The Kahal Kadosh Yavanim synagogue reopened this week. Credit: amna.gr
The Kahal Kadosh Yavanim synagogue, located in Trikala, Greece, reopened this week – after being closed for nearly eight decades.
Members of Jewish communities from around the world participated in its reopening. The repairs were carried out with funding from the German government, the Central Board of Jewish Communities in Greece and national and national and international donors.
Noam Katz, Israel's ambassador to Greece, attended the event and made an emotional statement on his Twitter: “At the event I said: Since the destruction of the Second Temple in Jerusalem, the synagogues have served as the centers of Jewish life. In Trikala, it symbolizes the glorious presence and history of the Jewish people in Greece for many hundreds of years in Greece. Let us wish and pray all together that this synagogue will be a place to remember and cherish the history of the community... And more than that, a home for a rich and thriving community and jewish life here in Trikala, now days and in the future.”

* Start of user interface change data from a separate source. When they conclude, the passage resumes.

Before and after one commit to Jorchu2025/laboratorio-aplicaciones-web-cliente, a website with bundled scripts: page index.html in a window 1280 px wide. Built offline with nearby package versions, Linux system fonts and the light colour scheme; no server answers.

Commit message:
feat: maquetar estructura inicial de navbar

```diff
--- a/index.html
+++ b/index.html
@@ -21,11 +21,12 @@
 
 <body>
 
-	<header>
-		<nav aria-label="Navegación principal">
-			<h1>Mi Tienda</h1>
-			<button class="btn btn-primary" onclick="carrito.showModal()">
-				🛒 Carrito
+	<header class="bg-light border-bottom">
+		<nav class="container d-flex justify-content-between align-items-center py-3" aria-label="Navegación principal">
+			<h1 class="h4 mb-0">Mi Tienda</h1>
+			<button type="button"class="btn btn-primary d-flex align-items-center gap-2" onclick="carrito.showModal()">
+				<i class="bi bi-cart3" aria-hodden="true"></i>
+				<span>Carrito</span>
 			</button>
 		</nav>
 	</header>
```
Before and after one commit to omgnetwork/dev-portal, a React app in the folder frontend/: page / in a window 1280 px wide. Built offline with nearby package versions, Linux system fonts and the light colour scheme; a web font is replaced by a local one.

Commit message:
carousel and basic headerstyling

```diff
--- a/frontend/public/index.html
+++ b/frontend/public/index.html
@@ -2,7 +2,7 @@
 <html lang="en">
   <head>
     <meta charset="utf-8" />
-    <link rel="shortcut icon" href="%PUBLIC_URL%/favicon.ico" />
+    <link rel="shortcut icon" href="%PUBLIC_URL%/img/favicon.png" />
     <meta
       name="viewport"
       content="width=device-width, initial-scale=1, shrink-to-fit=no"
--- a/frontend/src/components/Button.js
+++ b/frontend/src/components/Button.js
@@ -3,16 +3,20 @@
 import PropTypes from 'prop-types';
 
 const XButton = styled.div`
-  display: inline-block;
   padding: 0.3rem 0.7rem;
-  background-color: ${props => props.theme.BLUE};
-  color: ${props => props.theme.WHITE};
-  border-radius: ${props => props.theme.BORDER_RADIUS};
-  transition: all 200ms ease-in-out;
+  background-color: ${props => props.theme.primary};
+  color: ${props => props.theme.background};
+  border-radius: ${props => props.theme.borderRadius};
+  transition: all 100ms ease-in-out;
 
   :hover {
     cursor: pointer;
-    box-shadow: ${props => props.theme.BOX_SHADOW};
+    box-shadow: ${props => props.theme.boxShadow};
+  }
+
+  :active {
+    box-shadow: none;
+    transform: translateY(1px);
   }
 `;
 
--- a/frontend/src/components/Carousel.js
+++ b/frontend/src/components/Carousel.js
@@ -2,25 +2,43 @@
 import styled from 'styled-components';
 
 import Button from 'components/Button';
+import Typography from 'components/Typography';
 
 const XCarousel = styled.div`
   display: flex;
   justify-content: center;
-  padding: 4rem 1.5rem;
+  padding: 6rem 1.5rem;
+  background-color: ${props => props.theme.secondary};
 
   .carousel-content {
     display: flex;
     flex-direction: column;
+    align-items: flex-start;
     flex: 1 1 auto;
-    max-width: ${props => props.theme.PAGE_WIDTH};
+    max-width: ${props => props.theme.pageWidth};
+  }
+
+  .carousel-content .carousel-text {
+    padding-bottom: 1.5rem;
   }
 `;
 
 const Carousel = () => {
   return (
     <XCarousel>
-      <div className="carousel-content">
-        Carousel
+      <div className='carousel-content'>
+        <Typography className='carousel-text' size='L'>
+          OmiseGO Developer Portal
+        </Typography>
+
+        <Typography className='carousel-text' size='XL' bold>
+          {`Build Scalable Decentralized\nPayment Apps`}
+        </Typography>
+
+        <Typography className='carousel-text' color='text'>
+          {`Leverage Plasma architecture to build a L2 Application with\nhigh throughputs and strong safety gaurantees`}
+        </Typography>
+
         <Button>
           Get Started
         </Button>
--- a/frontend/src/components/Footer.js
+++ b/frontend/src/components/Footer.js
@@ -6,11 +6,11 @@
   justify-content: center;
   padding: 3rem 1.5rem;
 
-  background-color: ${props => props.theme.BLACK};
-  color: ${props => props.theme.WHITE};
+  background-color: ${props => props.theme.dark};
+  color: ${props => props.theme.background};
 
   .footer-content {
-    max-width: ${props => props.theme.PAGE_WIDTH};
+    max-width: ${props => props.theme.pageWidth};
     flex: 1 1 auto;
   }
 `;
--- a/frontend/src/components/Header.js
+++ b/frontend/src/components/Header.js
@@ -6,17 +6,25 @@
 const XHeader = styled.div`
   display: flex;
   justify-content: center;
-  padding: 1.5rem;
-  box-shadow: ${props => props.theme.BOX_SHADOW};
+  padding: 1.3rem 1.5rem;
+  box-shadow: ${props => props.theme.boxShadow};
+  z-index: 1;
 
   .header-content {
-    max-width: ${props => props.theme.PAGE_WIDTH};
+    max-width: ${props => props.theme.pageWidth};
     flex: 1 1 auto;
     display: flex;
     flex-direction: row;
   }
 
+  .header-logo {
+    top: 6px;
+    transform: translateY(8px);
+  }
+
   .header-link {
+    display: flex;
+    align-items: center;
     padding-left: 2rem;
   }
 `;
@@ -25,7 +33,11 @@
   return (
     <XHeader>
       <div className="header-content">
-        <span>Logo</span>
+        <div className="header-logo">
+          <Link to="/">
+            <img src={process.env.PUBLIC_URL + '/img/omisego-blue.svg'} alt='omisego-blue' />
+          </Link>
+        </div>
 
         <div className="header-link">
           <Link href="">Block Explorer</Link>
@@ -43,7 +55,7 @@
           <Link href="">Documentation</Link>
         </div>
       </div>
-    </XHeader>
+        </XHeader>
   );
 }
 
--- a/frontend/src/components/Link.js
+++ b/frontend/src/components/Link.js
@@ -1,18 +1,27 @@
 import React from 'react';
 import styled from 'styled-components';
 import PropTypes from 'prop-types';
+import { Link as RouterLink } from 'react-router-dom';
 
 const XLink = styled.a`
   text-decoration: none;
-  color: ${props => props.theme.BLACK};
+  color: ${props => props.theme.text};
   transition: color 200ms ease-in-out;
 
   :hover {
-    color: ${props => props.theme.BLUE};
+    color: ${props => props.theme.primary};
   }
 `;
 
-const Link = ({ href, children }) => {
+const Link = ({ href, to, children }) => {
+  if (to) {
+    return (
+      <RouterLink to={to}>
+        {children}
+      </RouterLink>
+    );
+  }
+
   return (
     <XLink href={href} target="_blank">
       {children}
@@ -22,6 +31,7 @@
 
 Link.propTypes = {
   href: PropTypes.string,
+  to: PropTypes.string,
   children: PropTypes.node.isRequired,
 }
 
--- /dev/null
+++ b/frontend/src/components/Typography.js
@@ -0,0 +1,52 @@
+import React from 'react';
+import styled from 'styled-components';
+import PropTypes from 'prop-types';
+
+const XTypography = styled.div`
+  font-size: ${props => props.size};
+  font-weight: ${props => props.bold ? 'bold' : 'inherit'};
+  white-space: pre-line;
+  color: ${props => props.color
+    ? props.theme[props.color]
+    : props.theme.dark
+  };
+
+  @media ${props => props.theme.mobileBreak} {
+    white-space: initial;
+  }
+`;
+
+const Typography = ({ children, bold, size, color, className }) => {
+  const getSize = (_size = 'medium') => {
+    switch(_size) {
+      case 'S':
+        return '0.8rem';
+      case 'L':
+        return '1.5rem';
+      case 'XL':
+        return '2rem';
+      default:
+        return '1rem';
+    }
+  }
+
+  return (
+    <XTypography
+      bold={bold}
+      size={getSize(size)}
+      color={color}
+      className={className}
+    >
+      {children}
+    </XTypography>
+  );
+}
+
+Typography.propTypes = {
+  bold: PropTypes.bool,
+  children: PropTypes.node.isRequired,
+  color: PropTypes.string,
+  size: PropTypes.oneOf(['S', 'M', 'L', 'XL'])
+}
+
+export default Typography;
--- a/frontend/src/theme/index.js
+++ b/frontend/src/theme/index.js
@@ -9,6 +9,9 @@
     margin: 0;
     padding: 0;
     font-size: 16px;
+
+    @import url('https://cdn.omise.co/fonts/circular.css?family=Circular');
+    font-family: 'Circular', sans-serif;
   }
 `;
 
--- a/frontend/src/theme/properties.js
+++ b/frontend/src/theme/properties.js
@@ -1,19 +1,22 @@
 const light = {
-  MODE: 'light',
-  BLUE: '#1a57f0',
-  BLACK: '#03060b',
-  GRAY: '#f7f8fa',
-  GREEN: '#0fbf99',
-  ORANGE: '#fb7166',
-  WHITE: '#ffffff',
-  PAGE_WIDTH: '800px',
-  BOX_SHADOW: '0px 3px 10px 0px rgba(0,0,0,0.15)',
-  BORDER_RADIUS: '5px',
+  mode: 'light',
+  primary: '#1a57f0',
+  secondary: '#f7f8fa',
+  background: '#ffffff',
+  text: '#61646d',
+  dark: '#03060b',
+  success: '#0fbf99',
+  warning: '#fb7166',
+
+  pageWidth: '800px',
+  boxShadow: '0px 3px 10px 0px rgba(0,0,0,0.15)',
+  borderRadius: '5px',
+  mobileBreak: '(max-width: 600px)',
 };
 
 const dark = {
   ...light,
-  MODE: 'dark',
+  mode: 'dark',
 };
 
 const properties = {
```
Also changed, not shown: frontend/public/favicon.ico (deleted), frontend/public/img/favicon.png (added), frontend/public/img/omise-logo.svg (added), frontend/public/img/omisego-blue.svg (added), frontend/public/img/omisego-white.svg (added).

The Kahal Kadosh Yavanim synagogue. Credit: Central Board of Jewish Communities in Greece
It is estimated that in the period before the Second World War, the city of Trikala had about 500 Jews. As early as 1967, the city had 100 Jews, and by the end of the 20th century, only 40. It is believed that 87% of Greek Jews were killed in World War II.